Here's a quick test: name one of the two black men who were killed by cops in Minnesota and Louisiana.
Now, name one of the cops who were killed in Dallas.
Chances are, you could name one of the first two, but the five cops have remained relatively faceless.
The media makes a very deliberate decision to humanize certain people who've been killed, while allowing others to languish in anonymity.
We've heard from Philando Castile's girlfriend, and seen videos of the aftermath of his shooting. And we've seen videos of the shooting of Alton Sterling and seen his smiling picture many times.
Will we see pictures of the cops' funerals? Will we hear from their grieving relatives?

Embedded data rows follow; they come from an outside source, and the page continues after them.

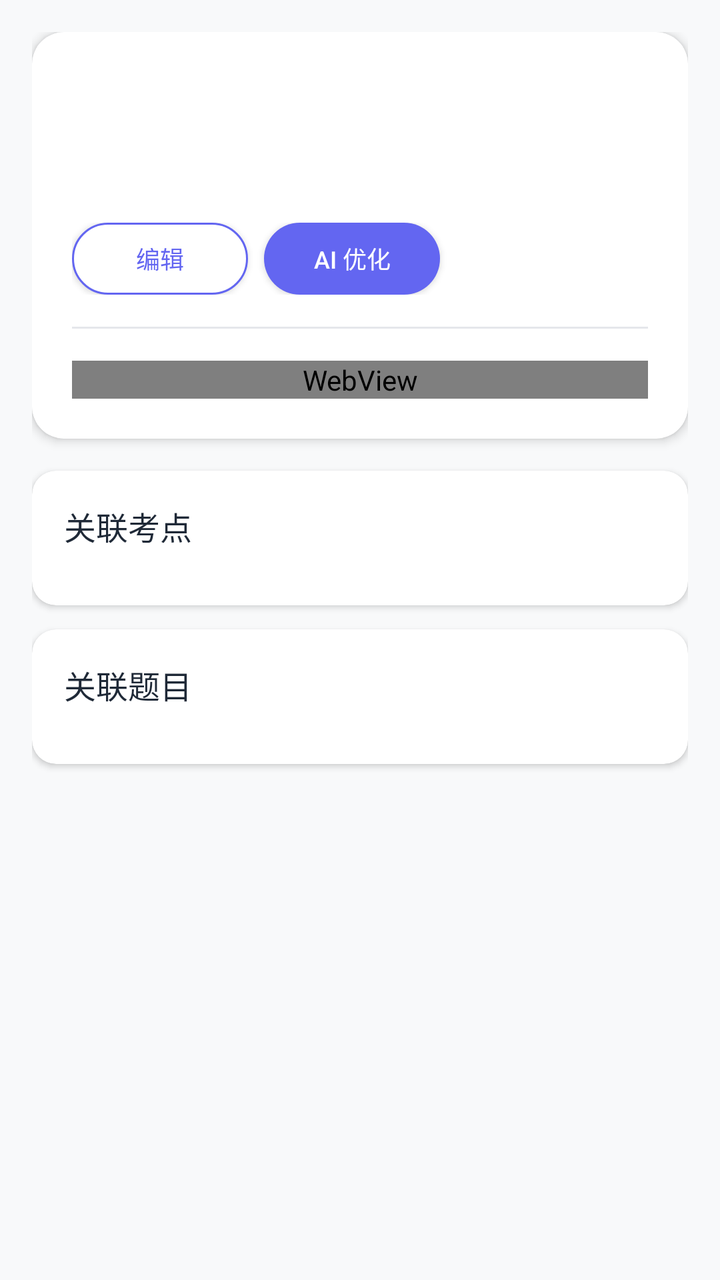
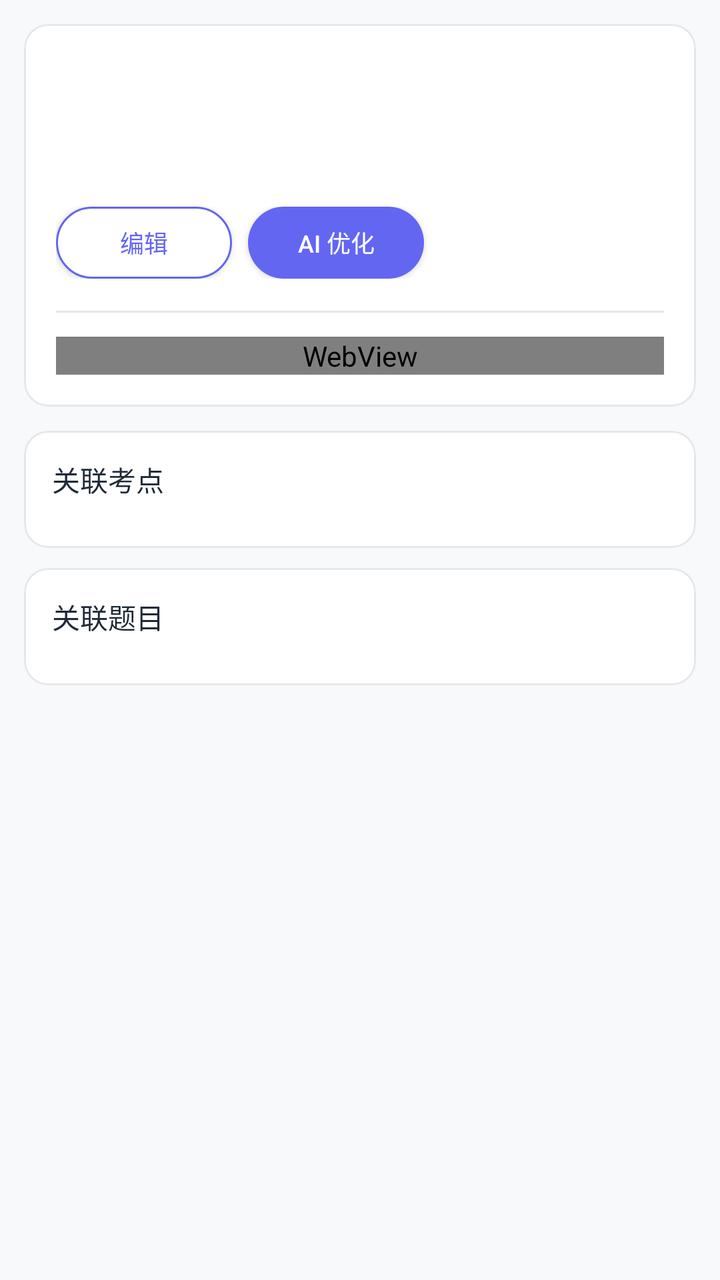

Two renders of the same Android screen: before a commit and after it. Below are the layout's source before the change and the commit's diff.
<!-- AndroidManifest.xml: application theme AppTheme -->
<!-- res/layout/fragment_knowledge_detail.xml -->
<?xml version="1.0" encoding="utf-8"?>
<ScrollView xmlns:android="http://schemas.android.com/apk/res/android"
    xmlns:app="http://schemas.android.com/apk/res-auto"
    android:layout_width="match_parent"
    android:layout_height="match_parent"
    android:background="@color/gray_bg">

    <LinearLayout
        android:layout_width="match_parent"
        android:layout_height="wrap_content"
        android:orientation="vertical"
        android:padding="16dp">

        
        <com.google.android.material.card.MaterialCardView
            android:layout_width="match_parent"
            android:layout_height="wrap_content"
            app:cardElevation="3dp"
            app:cardCornerRadius="16dp"
            app:cardBackgroundColor="@color/white">

            <LinearLayout
                android:layout_width="match_parent"
                android:layout_height="wrap_content"
                android:orientation="vertical"
                android:padding="20dp">

                <LinearLayout
                    android:layout_width="match_parent"
                    android:layout_height="wrap_content"
                    android:orientation="horizontal">

                    <TextView
                        android:id="@+id/tv_detail_chapter"
                        android:layout_width="0dp"
                        android:layout_height="wrap_content"
                        android:layout_weight="1"
                        android:textSize="12sp"
                        android:textColor="@color/primary_color"
                        android:fontFamily="sans-serif-medium" />

                    <TextView
                        android:id="@+id/tv_detail_date"
                        android:layout_width="wrap_content"
                        android:layout_height="wrap_content"
                        android:textSize="11sp"
                        android:textColor="@color/text_tertiary" />
                </LinearLayout>

                
                <TextView
                    android:id="@+id/tv_detail_title"
                    android:layout_width="match_parent"
                    android:layout_height="wrap_content"
                    android:textSize="20sp"
                    android:textColor="@color/on_surface"
                    android:fontFamily="sans-serif-medium"
                    android:layout_marginTop="8dp" />

                
                <android.widget.EditText
                    android:id="@+id/et_detail_title"
                    android:layout_width="match_parent"
                    android:layout_height="wrap_content"
                    android:layout_marginTop="8dp"
                    android:visibility="gone"
                    android:textSize="16sp"
                    android:textColor="@color/on_surface"
                    android:background="@drawable/bg_input_rounded"
                    android:padding="12dp"
                    android:hint="笔记标题"
                    android:maxLines="2"
                    android:inputType="textMultiLine" />

                
                <LinearLayout
                    android:id="@+id/ll_edit_meta"
                    android:layout_width="match_parent"
                    android:layout_height="wrap_content"
                    android:orientation="horizontal"
                    android:visibility="gone"
                    android:layout_marginTop="8dp">

                    <android.widget.EditText
                        android:id="@+id/et_detail_subject"
                        android:layout_width="0dp"
                        android:layout_height="wrap_content"
                        android:layout_weight="1"
                        android:layout_marginEnd="4dp"
                        android:textSize="14sp"
                        android:textColor="@color/on_surface"
                        android:background="@drawable/bg_input_rounded"
                        android:padding="12dp"
                        android:hint="科目"
                        android:maxLines="1" />

                    <android.widget.EditText
                        android:id="@+id/et_detail_chapter"
                        android:layout_width="0dp"
                        android:layout_height="wrap_content"
                        android:layout_weight="1"
                        android:layout_marginStart="4dp"
                        android:textSize="14sp"
                        android:textColor="@color/on_surface"
                        android:background="@drawable/bg_input_rounded"
                        android:padding="12dp"
                        android:hint="章节"
                        android:maxLines="1" />
                </LinearLayout>

                
                <android.widget.EditText
                    android:id="@+id/et_detail_tags"
                    android:layout_width="match_parent"
                    android:layout_height="wrap_content"
                    android:layout_marginTop="8dp"
                    android:visibility="gone"
                    android:textSize="14sp"
                    android:textColor="@color/on_surface"
                    android:background="@drawable/bg_input_rounded"
                    android:padding="12dp"
                    android:hint="标签（逗号分隔）"
                    android:maxLines="1" />

                
                <LinearLayout
                    android:id="@+id/ll_detail_tags"
                    android:layout_width="match_parent"
                    android:layout_height="wrap_content"
                    android:orientation="horizontal"
                    android:layout_marginTop="12dp" />

                
                <LinearLayout
                    android:layout_width="match_parent"
                    android:layout_height="wrap_content"
                    android:orientation="horizontal"
                    android:layout_marginTop="12dp">

                    <Button
                        android:id="@+id/btn_edit_note"
                        android:layout_width="wrap_content"
                        android:layout_height="36dp"
                        android:text="编辑"
                        android:textSize="12sp"
                        android:textColor="@color/primary_color"
                        android:background="@drawable/bg_btn_outline_primary" />

                    <Button
                        android:id="@+id/btn_ai_optimize"
                        android:layout_width="wrap_content"
                        android:layout_height="36dp"
                        android:text="AI 优化"
                        android:textSize="12sp"
                        android:textColor="@color/white"
                        android:background="@drawable/bg_btn_rounded_white"
                        android:backgroundTint="@color/primary_color"
                        android:layout_marginStart="8dp" />

                    <Button
                        android:id="@+id/btn_save_note"
                        android:layout_width="wrap_content"
                        android:layout_height="36dp"
                        android:text="保存"
                        android:textSize="12sp"
                        android:textColor="@color/white"
                        android:background="@drawable/bg_btn_rounded_white"
                        android:backgroundTint="@color/success"
                        android:layout_marginStart="8dp"
                        android:visibility="gone" />

                    <Button
                        android:id="@+id/btn_cancel_edit"
                        android:layout_width="wrap_content"
                        android:layout_height="36dp"
                        android:text="取消"
                        android:textSize="12sp"
                        android:textColor="@color/gray_text"
                        android:background="@drawable/bg_btn_outline_gray"
                        android:layout_marginStart="8dp"
                        android:visibility="gone" />
                </LinearLayout>

                <View
                    android:layout_width="match_parent"
                    android:layout_height="1dp"
                    android:background="@color/gray_light"
                    android:layout_marginTop="16dp" />

                
                <android.webkit.WebView
                    android:id="@+id/wv_note_content"
                    android:layout_width="match_parent"
                    android:layout_height="wrap_content"
                    android:layout_marginTop="16dp" />
            </LinearLayout>
        </com.google.android.material.card.MaterialCardView>

        
        <com.google.android.material.card.MaterialCardView
            android:layout_width="match_parent"
            android:layout_height="wrap_content"
            app:cardElevation="2dp"
            app:cardCornerRadius="12dp"
            app:cardBackgroundColor="@color/white"
            android:layout_marginTop="16dp">

            <LinearLayout
                android:layout_width="match_parent"
                android:layout_height="wrap_content"
                android:orientation="vertical"
                android:padding="16dp">

                <TextView
                    android:layout_width="match_parent"
                    android:layout_height="wrap_content"
                    android:text="关联考点"
                    android:textSize="16sp"
                    android:textColor="@color/on_surface"
                    android:fontFamily="sans-serif-medium" />

                <LinearLayout
                    android:id="@+id/ll_knowledge_points"
                    android:layout_width="match_parent"
                    android:layout_height="wrap_content"
                    android:orientation="vertical"
                    android:layout_marginTop="12dp" />
            </LinearLayout>
        </com.google.android.material.card.MaterialCardView>

        
        <com.google.android.material.card.MaterialCardView
            android:layout_width="match_parent"
            android:layout_height="wrap_content"
            app:cardElevation="2dp"
            app:cardCornerRadius="12dp"
            app:cardBackgroundColor="@color/white"
            android:layout_marginTop="12dp">

            <LinearLayout
                android:layout_width="match_parent"
                android:layout_height="wrap_content"
                android:orientation="vertical"
                android:padding="16dp">

                <TextView
                    android:layout_width="match_parent"
                    android:layout_height="wrap_content"
                    android:text="关联题目"
                    android:textSize="16sp"
                    android:textColor="@color/on_surface"
                    android:fontFamily="sans-serif-medium" />

                <LinearLayout
                    android:id="@+id/ll_linked_questions"
                    android:layout_width="match_parent"
                    android:layout_height="wrap_content"
                    android:orientation="vertical"
                    android:layout_marginTop="12dp" />
            </LinearLayout>
        </com.google.android.material.card.MaterialCardView>

        <View
            android:layout_width="match_parent"
            android:layout_height="48dp" />

    </LinearLayout>
</ScrollView>
<!-- resources referenced by this layout -->
<resources>
  <color name="gray_bg">#F8F9FA</color>
  <color name="gray_light">#E5E7EB</color>
  <color name="gray_text">#6B7280</color>
  <color name="on_surface">#1F2937</color>
  <color name="primary_color">#6366F1</color>
  <color name="success">#10B981</color>
  <color name="text_tertiary">#9CA3AF</color>
  <color name="white">#FFFFFF</color>
  <!-- drawable bg_btn_outline_gray (drawable) -->
  <?xml version="1.0" encoding="utf-8"?>
  <shape xmlns:android="http://schemas.android.com/apk/res/android"
      android:shape="rectangle">
      <solid android:color="#FFFFFF" />
      <stroke android:width="1dp" android:color="@color/gray_text" />
      <corners android:radius="18dp" />
  </shape>
  <!-- drawable bg_btn_outline_primary (drawable) -->
  <?xml version="1.0" encoding="utf-8"?>
  <shape xmlns:android="http://schemas.android.com/apk/res/android"
      android:shape="rectangle">
      <solid android:color="#FFFFFF" />
      <stroke android:width="1dp" android:color="@color/primary_color" />
      <corners android:radius="18dp" />
  </shape>
  <!-- drawable bg_btn_rounded_white (drawable) -->
  <?xml version="1.0" encoding="utf-8"?>
  <shape xmlns:android="http://schemas.android.com/apk/res/android"
      android:shape="rectangle">
      <solid android:color="#FFFFFF" />
      <corners android:radius="18dp" />
  </shape>
  <!-- drawable bg_input_rounded (drawable) -->
  <?xml version="1.0" encoding="utf-8"?>
  <shape xmlns:android="http://schemas.android.com/apk/res/android"
      android:shape="rectangle">
      <solid android:color="#F9FAFB" />
      <corners android:radius="12dp" />
  </shape>
  <style name="AppTheme" parent="Theme.MaterialComponents.Light.NoActionBar">
          <item name="colorPrimary">@color/primary_color</item>
          <item name="colorPrimaryDark">@color/primary_dark</item>
          <item name="colorAccent">@color/accent_color</item>
          <item name="android:statusBarColor">@color/primary_color</item>
      </style>
  <color name="primary_dark">#4F46E5</color>
  <color name="accent_color">#818CF8</color>
</resources>

<!-- the commit's change to res/layout/fragment_knowledge_detail.xml (unified diff, before → after) -->
@@ -9,21 +9,23 @@
         android:layout_width="match_parent"
         android:layout_height="wrap_content"
         android:orientation="vertical"
-        android:padding="16dp">
+        android:padding="12dp">
 
         
         <com.google.android.material.card.MaterialCardView
             android:layout_width="match_parent"
             android:layout_height="wrap_content"
-            app:cardElevation="3dp"
-            app:cardCornerRadius="16dp"
+            app:cardElevation="0dp"
+            app:strokeWidth="1dp"
+            app:strokeColor="#E5E7EB"
+            app:cardCornerRadius="12dp"
             app:cardBackgroundColor="@color/white">
 
             <LinearLayout
                 android:layout_width="match_parent"
                 android:layout_height="wrap_content"
                 android:orientation="vertical"
-                android:padding="20dp">
+                android:padding="16dp">
 
                 <LinearLayout
                     android:layout_width="match_parent"
@@ -192,7 +194,24 @@
                     android:id="@+id/wv_note_content"
                     android:layout_width="match_parent"
                     android:layout_height="wrap_content"
-                    android:layout_marginTop="16dp" />
+                    android:layout_marginTop="12dp" />
+
+                
+                <android.widget.EditText
+                    android:id="@+id/et_detail_content"
+                    android:layout_width="match_parent"
+                    android:layout_height="300dp"
+                    android:layout_marginTop="12dp"
+                    android:visibility="gone"
+                    android:gravity="start"
+                    android:textSize="14sp"
+                    android:textColor="@color/on_surface"
+                    android:textColorHint="@color/text_tertiary"
+                    android:background="@drawable/bg_input_rounded"
+                    android:padding="12dp"
+                    android:hint="编辑笔记内容..."
+                    android:inputType="textMultiLine"
+                    android:scrollbars="vertical" />
             </LinearLayout>
         </com.google.android.material.card.MaterialCardView>
 
@@ -200,22 +219,24 @@
         <com.google.android.material.card.MaterialCardView
             android:layout_width="match_parent"
             android:layout_height="wrap_content"
-            app:cardElevation="2dp"
+            app:cardElevation="0dp"
+            app:strokeWidth="1dp"
+            app:strokeColor="#E5E7EB"
             app:cardCornerRadius="12dp"
             app:cardBackgroundColor="@color/white"
-            android:layout_marginTop="16dp">
+            android:layout_marginTop="12dp">
 
             <LinearLayout
                 android:layout_width="match_parent"
                 android:layout_height="wrap_content"
                 android:orientation="vertical"
-                android:padding="16dp">
+                android:padding="14dp">
 
                 <TextView
                     android:layout_width="match_parent"
                     android:layout_height="wrap_content"
                     android:text="关联考点"
-                    android:textSize="16sp"
+                    android:textSize="14sp"
                     android:textColor="@color/on_surface"
                     android:fontFamily="sans-serif-medium" />
 
@@ -224,7 +245,7 @@
                     android:layout_width="match_parent"
                     android:layout_height="wrap_content"
                     android:orientation="vertical"
-                    android:layout_marginTop="12dp" />
+                    android:layout_marginTop="10dp" />
             </LinearLayout>
         </com.google.android.material.card.MaterialCardView>
 
@@ -232,22 +253,24 @@
         <com.google.android.material.card.MaterialCardView
             android:layout_width="match_parent"
             android:layout_height="wrap_content"
-            app:cardElevation="2dp"
+            app:cardElevation="0dp"
+            app:strokeWidth="1dp"
+            app:strokeColor="#E5E7EB"
             app:cardCornerRadius="12dp"
             app:cardBackgroundColor="@color/white"
-            android:layout_marginTop="12dp">
+            android:layout_marginTop="10dp">
 
             <LinearLayout
                 android:layout_width="match_parent"
                 android:layout_height="wrap_content"
                 android:orientation="vertical"
-                android:padding="16dp">
+                android:padding="14dp">
 
                 <TextView
                     android:layout_width="match_parent"
                     android:layout_height="wrap_content"
                     android:text="关联题目"
-                    android:textSize="16sp"
+                    android:textSize="14sp"
                     android:textColor="@color/on_surface"
                     android:fontFamily="sans-serif-medium" />
 
@@ -256,13 +279,13 @@
                     android:layout_width="match_parent"
                     android:layout_height="wrap_content"
                     android:orientation="vertical"
-                    android:layout_marginTop="12dp" />
+                    android:layout_marginTop="10dp" />
             </LinearLayout>
         </com.google.android.material.card.MaterialCardView>
 
         <View
             android:layout_width="match_parent"
-            android:layout_height="48dp" />
+            android:layout_height="24dp" />
 
     </LinearLayout>
 </ScrollView>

Why not? Why do we never become acquainted with the names of whites who are shot and killed by the police, in some cases black police? (There are roughly twice as many whites as blacks killed by police.) Why do we never become acquainted with the names of blacks who are shot by blacks? And why do we never become acquainted with the names of whites shot by blacks?
Why did the media want to make Trayvon Martin, Michael Brown, and Eric Garner into household names, while not giving so many others a fraction of their airtime?
As a result of this lopsided publicity, the public at large, particularly the innumerate masses, get all riled up thinking that the police are hunting down young black men.
As I said in the previous post, Micah Johnson was probably just an unbalanced, hotheaded simpleton. He may not even have been a sociopath. As the Dallas police chief mentioned a couple of times, Johnson felt that he was being "righteous."
Johnson's mentality was probably not much different than that of a suicide bomber whose head is filled with poisonous propaganda by the local imam. Except that in Johnson's case, that role was filled by the Obama administration, the media, and the various radical black groups he followed.
All of whom subtly encouraged, while not quite condoning, his actions.